### Exercise brief:
Keep only the lines that hold the string "https", filtering out the rest of the entries below.

[Supplied information — start]

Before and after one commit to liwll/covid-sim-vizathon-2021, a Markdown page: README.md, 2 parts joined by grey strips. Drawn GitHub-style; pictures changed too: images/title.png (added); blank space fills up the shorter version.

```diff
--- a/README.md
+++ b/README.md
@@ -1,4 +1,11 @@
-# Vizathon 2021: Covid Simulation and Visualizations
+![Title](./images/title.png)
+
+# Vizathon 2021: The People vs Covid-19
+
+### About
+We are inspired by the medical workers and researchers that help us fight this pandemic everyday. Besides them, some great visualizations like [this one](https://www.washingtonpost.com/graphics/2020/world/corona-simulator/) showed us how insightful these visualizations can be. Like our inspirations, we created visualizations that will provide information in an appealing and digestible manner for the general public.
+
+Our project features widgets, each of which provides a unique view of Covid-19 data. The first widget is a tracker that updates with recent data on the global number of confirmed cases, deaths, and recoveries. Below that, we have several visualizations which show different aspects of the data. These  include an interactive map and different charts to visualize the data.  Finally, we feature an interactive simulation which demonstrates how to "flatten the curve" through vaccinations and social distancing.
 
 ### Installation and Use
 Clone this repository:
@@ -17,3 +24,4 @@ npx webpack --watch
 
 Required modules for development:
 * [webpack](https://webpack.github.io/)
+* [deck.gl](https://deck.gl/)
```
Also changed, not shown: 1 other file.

[Supplied information — finish]

### Exercise solution:
+We are inspired by the medical workers and researchers that help us fight this pandemic everyday. Besides them, some great visualizations like [this one](https://www.washingtonpost.com/graphics/2020/world/corona-simulator/) showed us how insightful these visualizations can be. Like our inspirations, we created visualizations that will provide information in an appealing and digestible manner for the general public.
 * [webpack](https://webpack.github.io/)
+* [deck.gl](https://deck.gl/)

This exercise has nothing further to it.